“After our project, two power plants followed us. They are now supercritical,” Feliciano said.

Overcoming challenges
Building the plants did proceed without challenges. The construction of the Quezon Power plant was met with opposition from a non-governmental group.

“However, we were fortunate that the local government unit was in favour of the plan. As time went on, we were accepted by the community,” Laptew told Asian Power.

The main challenge in building the San Buenaventura unit was the limited area for construction, he said.

Laptew said they had to relocate several QPL support facilities to free up space for the construction of the second unit. 

Solid maintenance programme
Feliciano said one of the challenges in maintaining the power plants is ensuring compliance with the environmental requirements set by the Department of Environment and Natural Resources (DENR).

Pearl Energy has parameters to measure its compliance with environmental standards. For example, they use an anti-emission device called the electrostatic precipitator which reduces the opacity of the smoke emitted by the plants. Through this, the smoke released is not visible, he said.

“We keep on upgrading that. If the original equipment manufacturer has a new technology for that, we install it so that we make sure that we are compliant with the environmental requirements,” Feliciano said.

It also maximise the scheduled annual outages within 25 to 30 days to check the condition of the plant. Every three to five years, they need a major outage that spans for 45 days to carry out significant changes and overhauling of equipment like the turbine, Feliciano said.

Meanwhile, Laptew highlighted the importance of their engineers in ensuring the plants remain in good condition.

 “For reliability and maintaining the plant. It’s a skill set that requires a good maintenance program, and a good maintenance team. We have a very solid group of professionals. That enables us to reliably and as cheaply as possible produce power that’s needed by the public,” he said.

 “People are one of our major assets,” Feliciano added.

Feliciano said they provide continuous training to their engineers by sending them overseas or attending seminars led by organisations like the Philippine Society of Mechanical Engineers and the Philippine Coal Plant Users’ Group to keep up with developments in the sector.

Government moratorium
Another challenge faced by the coal plant sector is the shift towards cleaner sources of electricity, Feliciano said.

In October 2020, the Philippine government imposed a moratorium against the construction of new coal-fired power plants. The country also plans to increase the share of renewable energy (RE) in the generation mix to 30% by 2030 and 50% by 2040%.

Feliciano said the role of coal plants in the country’s energy sector remains vital as the outage of four plants with a total estimated capacity of around 3,000 MW will result in a “red alert” in the grid.
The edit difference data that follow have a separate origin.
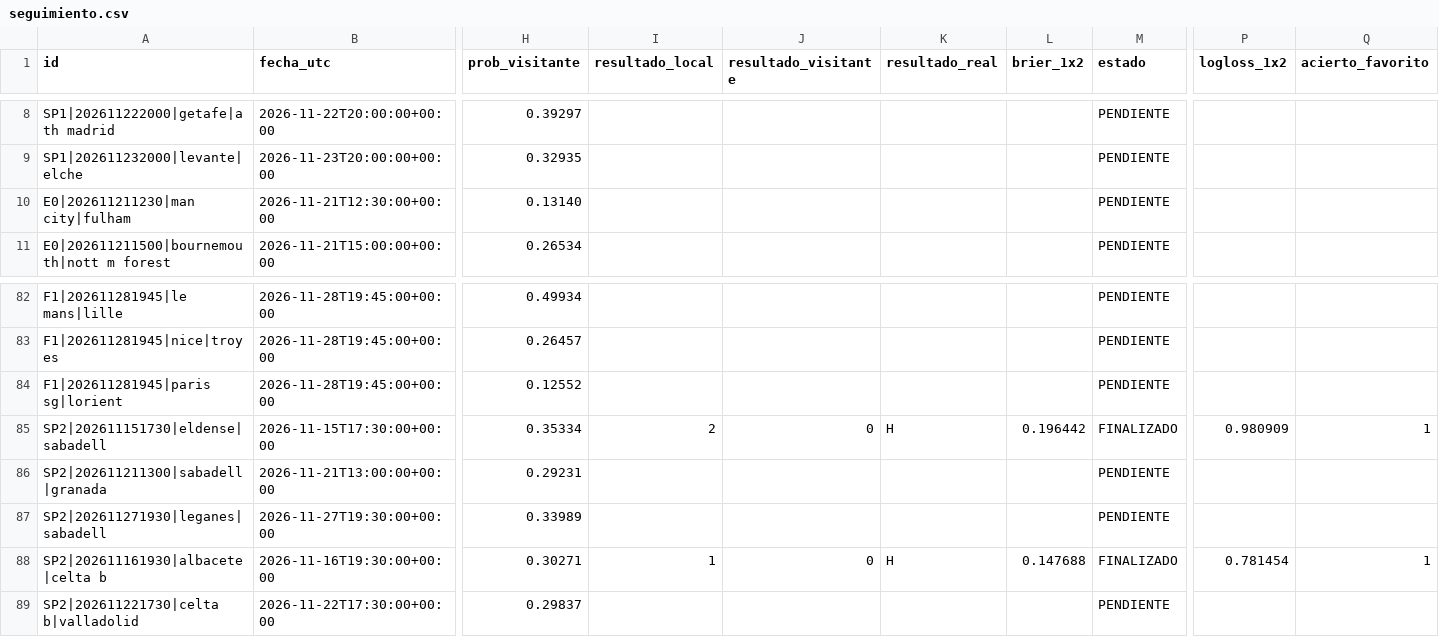
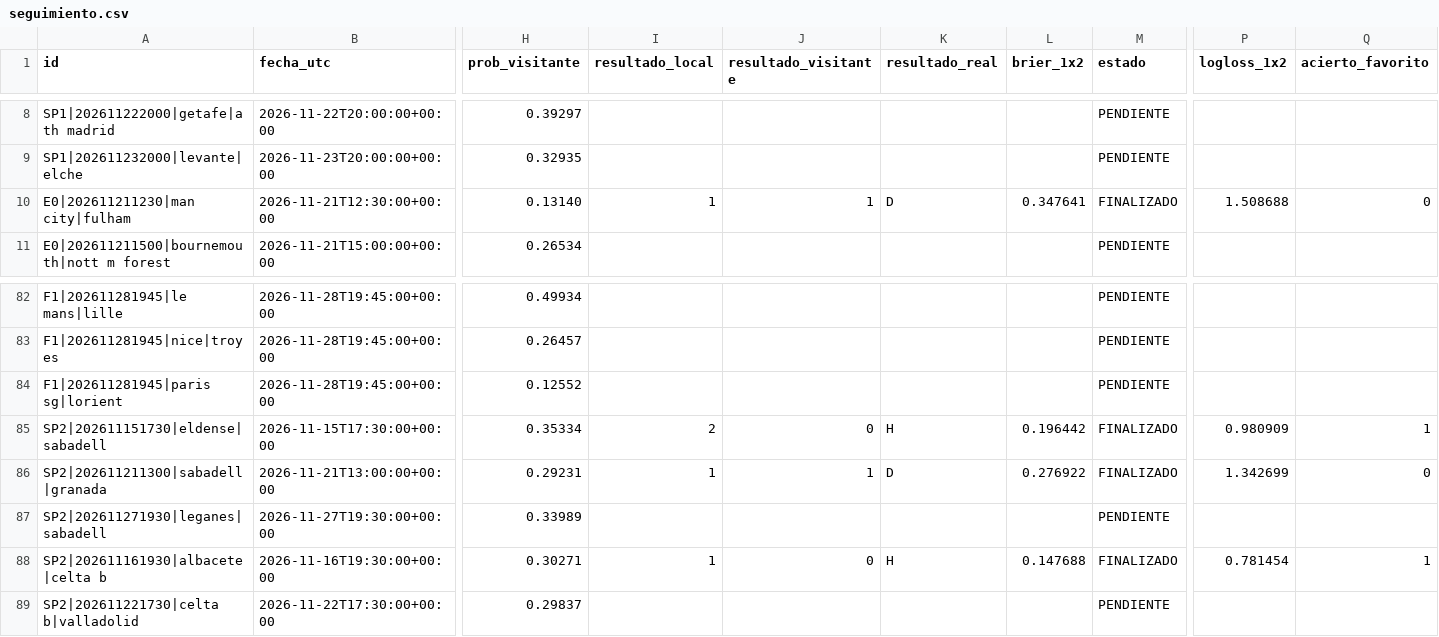
Before and after one commit to rasekes86/football-ai-lab, a CSV file: output/seguimiento.csv, drawn as a sheet; only a part is shown, gaps mark what is left out; the diff names each change by its address in the sheet, - before the commit and + after, or states it on an @@ line.

```diff
--- a/output/seguimiento.csv
+++ b/output/seguimiento.csv
-I10 (resultado_local): (empty)
+I10 (resultado_local): 1
-J10 (resultado_visitante): (empty)
+J10 (resultado_visitante): 1
-K10 (resultado_real): (empty)
+K10 (resultado_real): D
-L10 (brier_1x2): (empty)
+L10 (brier_1x2): 0.347641
-M10 (estado): PENDIENTE
+M10 (estado): FINALIZADO
-P10 (logloss_1x2): (empty)
+P10 (logloss_1x2): 1.508688
-Q10 (acierto_favorito): (empty)
+Q10 (acierto_favorito): 0
-I86 (resultado_local): (empty)
+I86 (resultado_local): 1
-J86 (resultado_visitante): (empty)
+J86 (resultado_visitante): 1
-K86 (resultado_real): (empty)
+K86 (resultado_real): D
-L86 (brier_1x2): (empty)
+L86 (brier_1x2): 0.276922
-M86 (estado): PENDIENTE
+M86 (estado): FINALIZADO
-P86 (logloss_1x2): (empty)
+P86 (logloss_1x2): 1.342699
-Q86 (acierto_favorito): (empty)
+Q86 (acierto_favorito): 0
```
Also changed, not shown: output/mercados.csv, output/predicciones.csv, 30 other files.
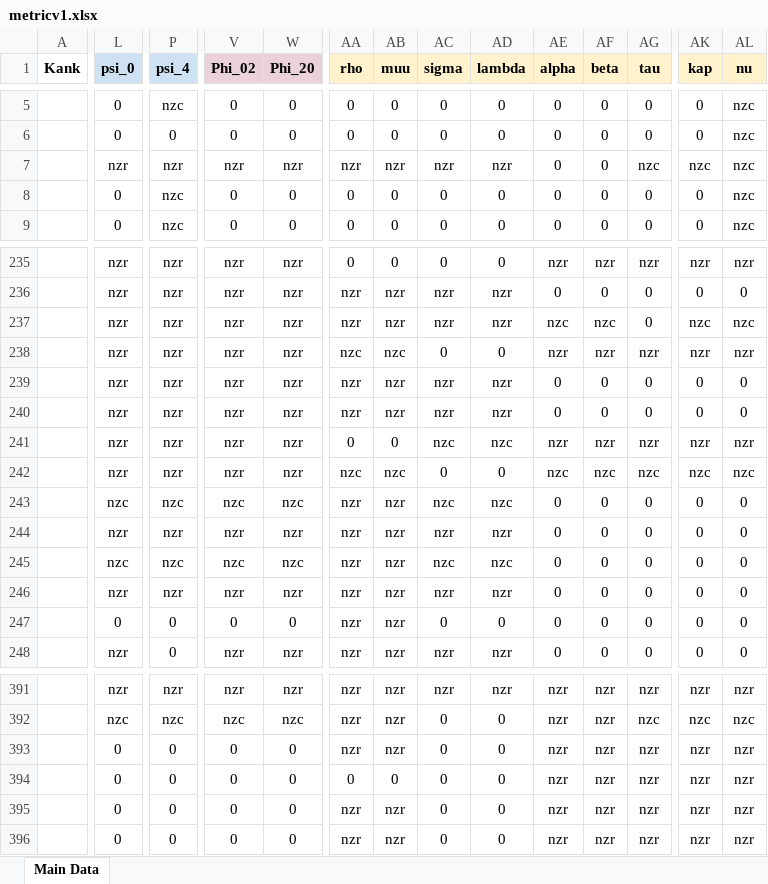
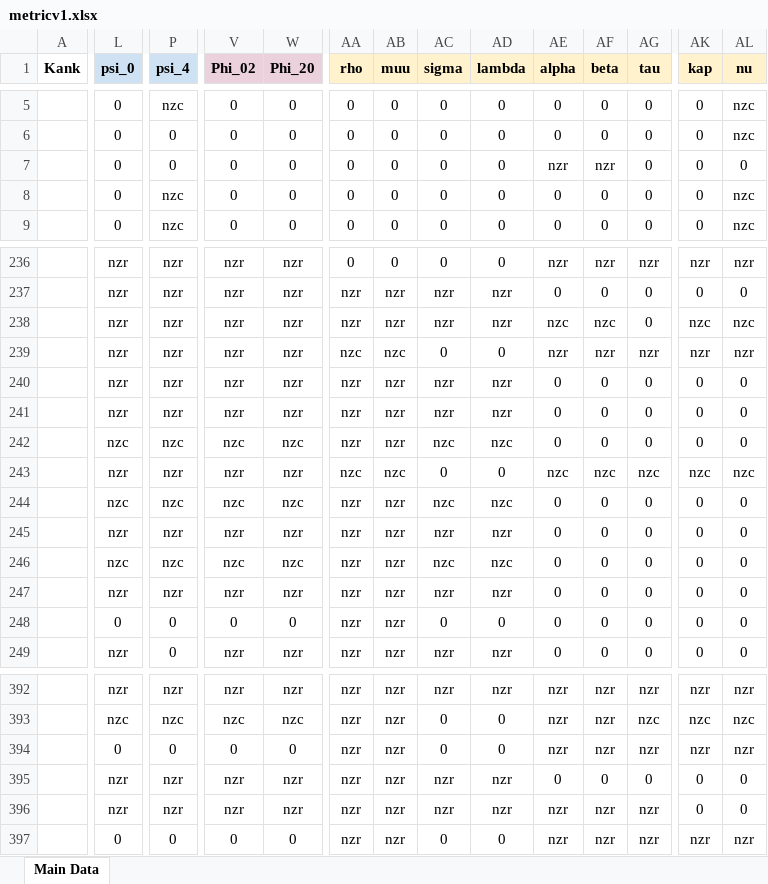
Before and after one commit to sudesb/metric-viewer, an Excel workbook: metricv1.xlsx, sheet Main Data, drawn as a sheet; only a part is shown, gaps mark what is left out; values as stored, in another font and other column widths than the file's, no borders; charts and pictures and conditional formats not drawn; addresses are those after the commit; the diff covers the shown part only; the diff names each change by its address in the sheet, - before the commit and + after, or states it on an @@ line.

```diff
--- a/metricv1.xlsx (sheet Main Data)
+++ b/metricv1.xlsx (sheet Main Data)
-L7 (psi_0): nzr
+L7 (psi_0): 0
-P7 (psi_4): nzr
+P7 (psi_4): 0
-V7 (Phi_02): nzr
+V7 (Phi_02): 0
-W7 (Phi_20): nzr
+W7 (Phi_20): 0
-AA7 (rho): nzr
+AA7 (rho): 0
-AB7 (muu): nzr
+AB7 (muu): 0
-AC7 (sigma): nzr
+AC7 (sigma): 0
-AD7 (lambda): nzr
+AD7 (lambda): 0
-AE7 (alpha): 0
+AE7 (alpha): nzr
-AF7 (beta): 0
+AF7 (beta): nzr
-AG7 (tau): nzc
+AG7 (tau): 0
-AK7 (kap): nzc
+AK7 (kap): 0
-AL7 (nu): nzc
+AL7 (nu): 0
-L242 (psi_0): nzr
+L242 (psi_0): nzc
-P242 (psi_4): nzr
+P242 (psi_4): nzc
-V242 (Phi_02): nzr
+V242 (Phi_02): nzc
-W242 (Phi_20): nzr
+W242 (Phi_20): nzc
-AA242 (rho): 0
+AA242 (rho): nzr
-AB242 (muu): 0
+AB242 (muu): nzr
-AE242 (alpha): nzr
+AE242 (alpha): 0
-AF242 (beta): nzr
+AF242 (beta): 0
-AG242 (tau): nzr
+AG242 (tau): 0
-AK242 (kap): nzr
+AK242 (kap): 0
-AL242 (nu): nzr
+AL242 (nu): 0
-L395:L396 (psi_0): 0
+L395:L396 (psi_0): nzr
-P395:P396 (psi_4): 0
+P395:P396 (psi_4): nzr
-V395:V396 (Phi_02): 0
+V395:V396 (Phi_02): nzr
-W395:W396 (Phi_20): 0
+W395:W396 (Phi_20): nzr
-AA395 (rho): 0
+AA395 (rho): nzr
-AB395 (muu): 0
+AB395 (muu): nzr
-AC395:AC396 (sigma): 0
+AC395:AC396 (sigma): nzr
-AD395:AD396 (lambda): 0
+AD395:AD396 (lambda): nzr
-AE395 (alpha): nzr
+AE395 (alpha): 0
-AF395 (beta): nzr
+AF395 (beta): 0
-AG395 (tau): nzr
+AG395 (tau): 0
-AK395:AK396 (kap): nzr
+AK395:AK396 (kap): 0
-AL395:AL396 (nu): nzr
+AL395:AL396 (nu): 0
```
Also changed, not shown: 1 added row, 213 edited cells and cell formats elsewhere in this sheet, charts or pictures.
A red alert is declared when there is insufficient power supply to the grid, resulting in rotating brownouts.

“If four or five coal-fired power plants are offline, there will be insufficient supply. How will that be augmented by renewables?” he said.

There are also difficulties in setting up RE facilities, said Feliciano. For example, solar plants would require hectares of land to install a 100 MW capacity, whilst coal plants would only need a smaller land area and generate more power.

Ammonia co-firing

Despite the looming expiration of Quezon Power’s PPA with Meralco, there are efforts to reduce the coal-fired plant’s carbon emissions.

QPL, its owner EGCO Group, and South Korea’s Doosan Enerbility Co. signed a memorandum of understanding for a feasibility study of ammonia co-fired power generation at the Quezon Power unit.

Feliciano said there will be challenges in the implementation as it will require a total replacement of the existing hardware such as the burner which needs to be replaced with one that can accommodate both coal and ammonia.

“The MOU will support EGCO Group’s strategic plan to reduce its carbon dioxide emission intensity by 10% within 2030,” according to an EGCO statement, adding that it is a step towards its goal to achieve carbon neutrality by 2050.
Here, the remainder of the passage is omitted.